Message: Posted by: Ray Tupper. (Nov 24, 2008 05:59PM)
[quote]
And was named after my oldest daughter “Amy”, who was 2 years old at the time. She is now 39 years old.
[/quote]
Judging from the 37 year time difference,I'd say 1971 was the correct year of the first run.
I have a model which was given to me quite a few years ago,whether or not it's an original I don't know but,it's had it's fair share of talcum powder sprinkled in it to keep it running over the years,it's probably the sweetest smelling gimmick in existance.
Ray.
Message: Posted by: michaelmagicart (Nov 24, 2008 07:14PM)
[quote]
On 2008-11-24 12:29, MueCard wrote:
Thanks Mr. Barry M. Gibbs for the interesting information!
Please can you give us the date of your first model of the A.M.Y. Rising Card, was it about 1971?
[/quote]
Yes, it was in early 1971 while working for Paul Diamond that the first model was completed and test marketed through the Magic Fun Wagon in the Palm Beach Mall. Later it was introduced at A Florida State Magicians Association Convention.
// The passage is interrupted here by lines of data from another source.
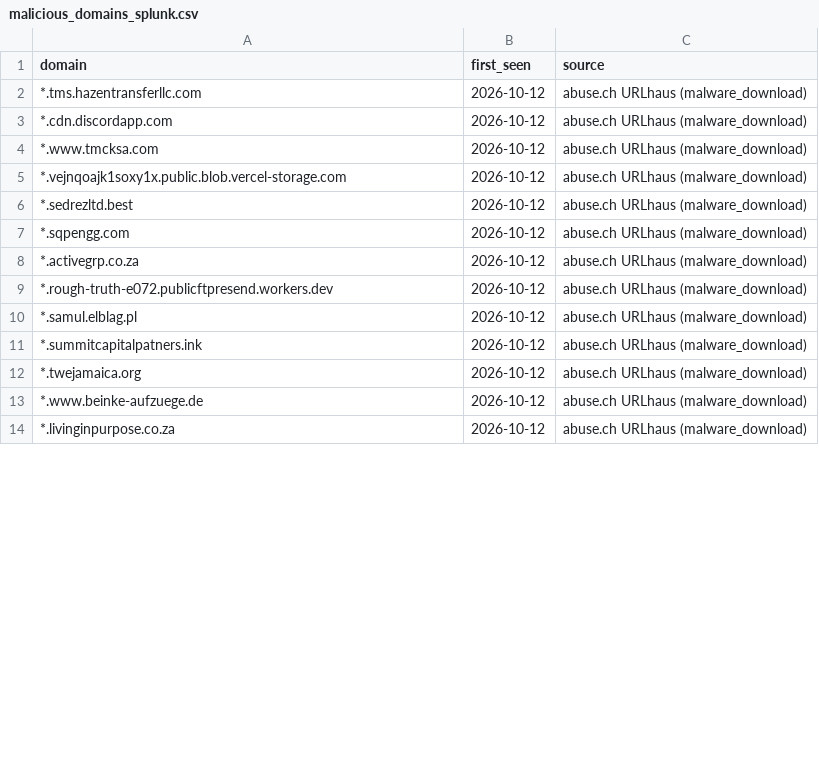
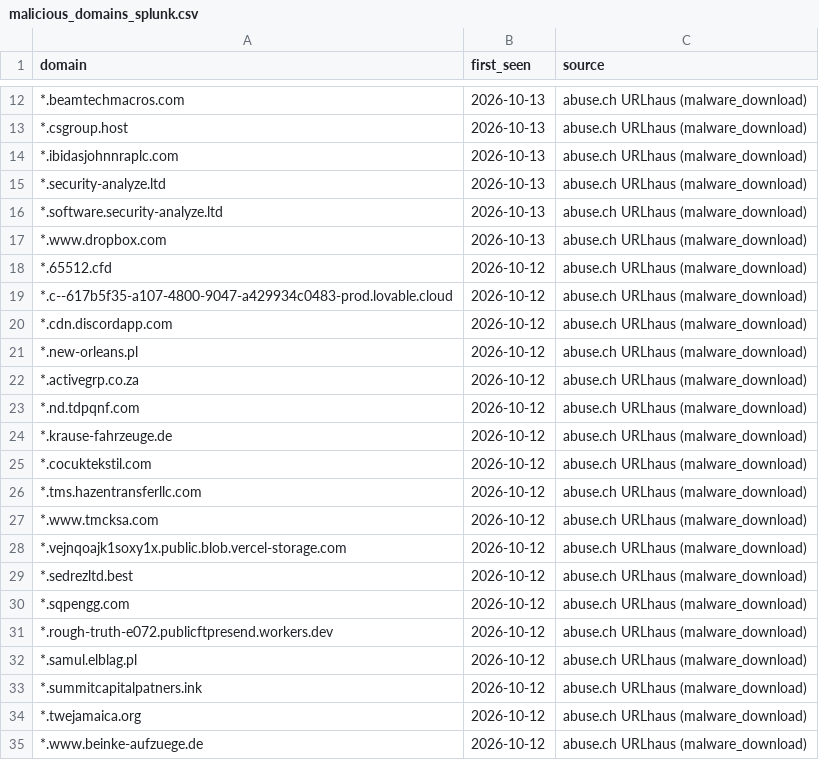
Before and after one commit to antonvikstrom/detection-as-code, a CSV file: lookups/malicious_domains_splunk.csv, drawn as a sheet; only a part is shown, gaps mark what is left out; the shorter side is filled out with more unchanged rows; the diff covers the shown part only.

```diff
--- a/lookups/malicious_domains_splunk.csv
+++ b/lookups/malicious_domains_splunk.csv
@@ -2,3 +12,16 @@ domain,first_seen,source
+*.beamtechmacros.com,2026-10-13,abuse.ch URLhaus (malware_download)
+*.csgroup.host,2026-10-13,abuse.ch URLhaus (malware_download)
+*.ibidasjohnnraplc.com,2026-10-13,abuse.ch URLhaus (malware_download)
+*.security-analyze.ltd,2026-10-13,abuse.ch URLhaus (malware_download)
+*.software.security-analyze.ltd,2026-10-13,abuse.ch URLhaus (malware_download)
+*.www.dropbox.com,2026-10-13,abuse.ch URLhaus (malware_download)
+*.65512.cfd,2026-10-12,abuse.ch URLhaus (malware_download)
+*.c--617b5f35-a107-4800-9047-a429934c0483-prod.lovable.cloud,2026-10-12,abuse.ch URLhaus (malware_download)
+*.cdn.discordapp.com,2026-10-12,abuse.ch URLhaus (malware_download)
+*.new-orleans.pl,2026-10-12,abuse.ch URLhaus (malware_download)
+*.activegrp.co.za,2026-10-12,abuse.ch URLhaus (malware_download)
+*.nd.tdpqnf.com,2026-10-12,abuse.ch URLhaus (malware_download)
+*.krause-fahrzeuge.de,2026-10-12,abuse.ch URLhaus (malware_download)
+*.cocuktekstil.com,2026-10-12,abuse.ch URLhaus (malware_download)
 *.tms.hazentransferllc.com,2026-10-12,abuse.ch URLhaus (malware_download)
-*.cdn.discordapp.com,2026-10-12,abuse.ch URLhaus (malware_download)
 *.www.tmcksa.com,2026-10-12,abuse.ch URLhaus (malware_download)
@@ -7,3 +30,2 @@ domain,first_seen,source
 *.sqpengg.com,2026-10-12,abuse.ch URLhaus (malware_download)
-*.activegrp.co.za,2026-10-12,abuse.ch URLhaus (malware_download)
 *.rough-truth-e072.publicftpresend.workers.dev,2026-10-12,abuse.ch URLhaus (malware_download)
```
Also changed, not shown: 10 added rows and 22 removed rows elsewhere in this file, lookups/malicious_domains.csv.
The first real national exposure was at the Boston SAM Convention.

After I opened my own Magic Shop in West Palm, I devoted quite a bit of time to manufacturing and supplying other magic dealers with the A.M.Y. Rising Cards.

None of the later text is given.